*Work to complete:* Copy every record exactly, and keep the pictures out.

******************************

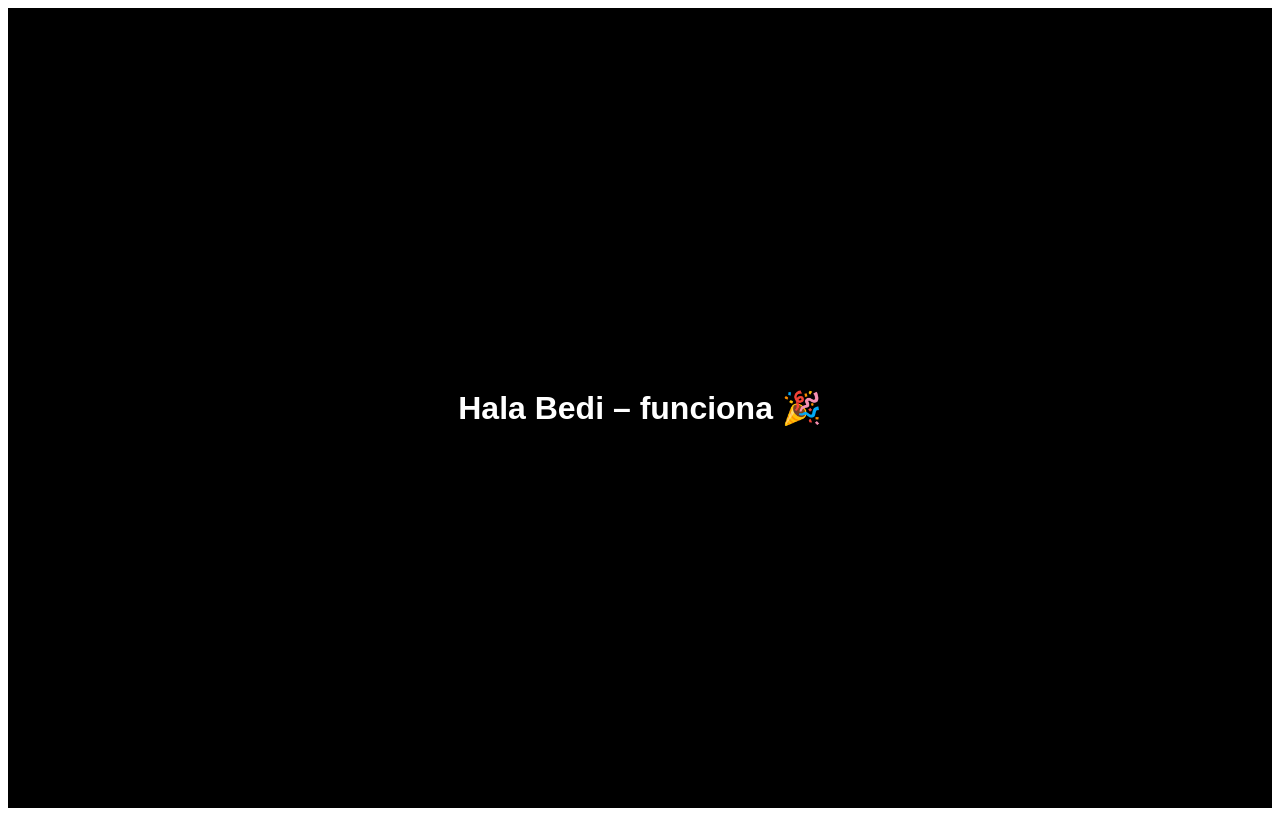
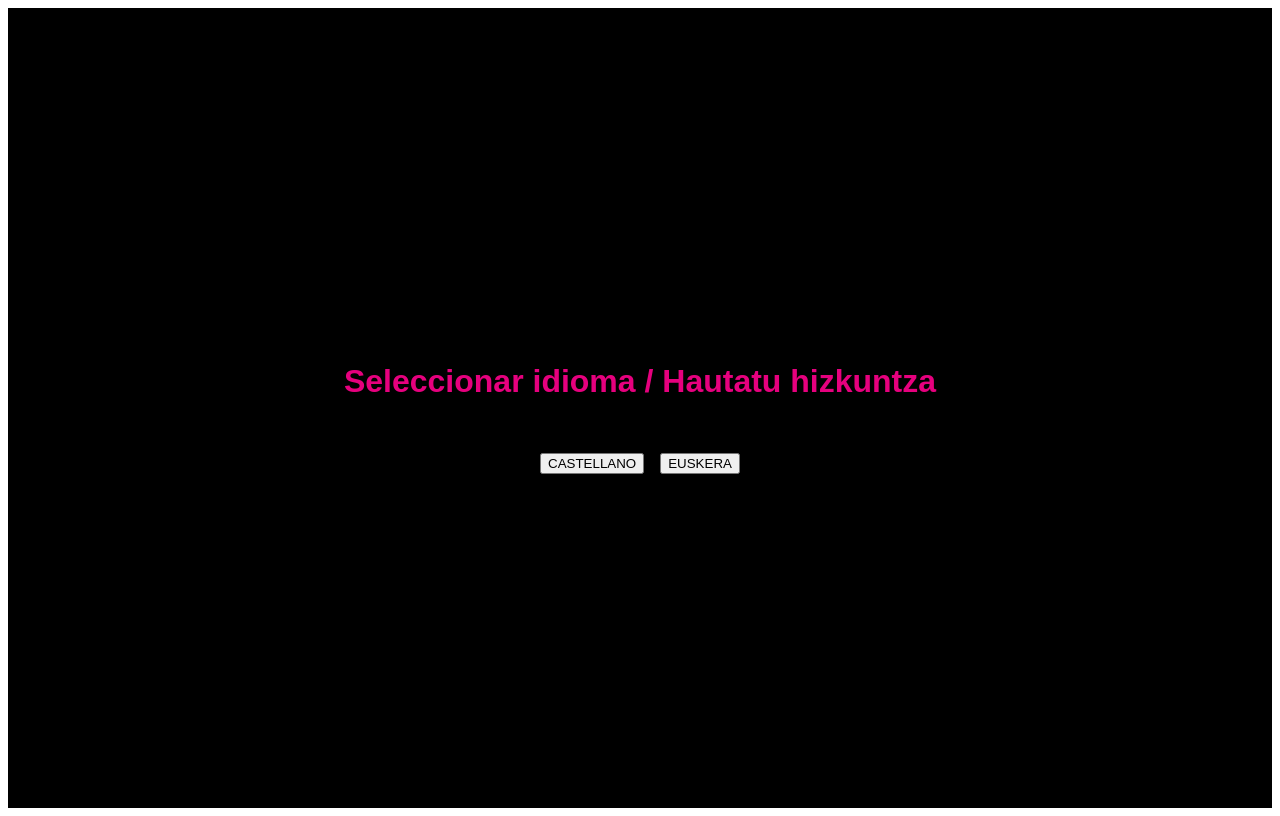
Before and after one commit to XaAnza/hala-bedi-erreserbak-v2, a React (Vite) app: page / in a window 1280 px wide. Built offline with nearby package versions, Linux system fonts and the light colour scheme.

Commit message:
Update App.tsx

```diff
--- a/src/App.tsx
+++ b/src/App.tsx
@@ -1,4 +1,37 @@
+import { useState } from "react";
+import { translations } from "./translations";
+import type { Language } from "./types";
+
 function App() {
+  const [lang, setLang] = useState<Language | null>(null);
+
+  if (!lang) {
+    return (
+      <div
+        style={{
+          minHeight: "100vh",
+          background: "black",
+          color: "white",
+          display: "flex",
+          flexDirection: "column",
+          alignItems: "center",
+          justifyContent: "center",
+          gap: "2rem",
+          fontFamily: "Arial, sans-serif",
+        }}
+      >
+        <h1 style={{ color: "#e6007e" }}>
+          {translations.es.select_language}
+        </h1>
+
+        <div style={{ display: "flex", gap: "1rem" }}>
+          <button onClick={() => setLang("es")}>CASTELLANO</button>
+          <button onClick={() => setLang("eu")}>EUSKERA</button>
+        </div>
+      </div>
+    );
+  }
+
   return (
     <div
       style={{
@@ -11,7 +44,7 @@ function App() {
         fontFamily: "Arial, sans-serif",
       }}
     >
-      <h1>Hala Bedi – funciona 🎉</h1>
+      <h1>{translations[lang].home}</h1>
     </div>
   );
 }
```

******************************

*Written solution:*
Before and after one commit to XaAnza/hala-bedi-erreserbak-v2, a React (Vite) app: page / in a window 1280 px wide. Built offline with nearby package versions, Linux system fonts and the light colour scheme.

Commit message:
Update App.tsx

```diff
--- a/src/App.tsx
+++ b/src/App.tsx
@@ -1,4 +1,37 @@
+import { useState } from "react";
+import { translations } from "./translations";
+import type { Language } from "./types";
+
 function App() {
+  const [lang, setLang] = useState<Language | null>(null);
+
+  if (!lang) {
+    return (
+      <div
+        style={{
+          minHeight: "100vh",
+          background: "black",
+          color: "white",
+          display: "flex",
+          flexDirection: "column",
+          alignItems: "center",
+          justifyContent: "center",
+          gap: "2rem",
+          fontFamily: "Arial, sans-serif",
+        }}
+      >
+        <h1 style={{ color: "#e6007e" }}>
+          {translations.es.select_language}
+        </h1>
+
+        <div style={{ display: "flex", gap: "1rem" }}>
+          <button onClick={() => setLang("es")}>CASTELLANO</button>
+          <button onClick={() => setLang("eu")}>EUSKERA</button>
+        </div>
+      </div>
+    );
+  }
+
   return (
     <div
       style={{
@@ -11,7 +44,7 @@ function App() {
         fontFamily: "Arial, sans-serif",
       }}
     >
-      <h1>Hala Bedi – funciona 🎉</h1>
+      <h1>{translations[lang].home}</h1>
     </div>
   );
 }
```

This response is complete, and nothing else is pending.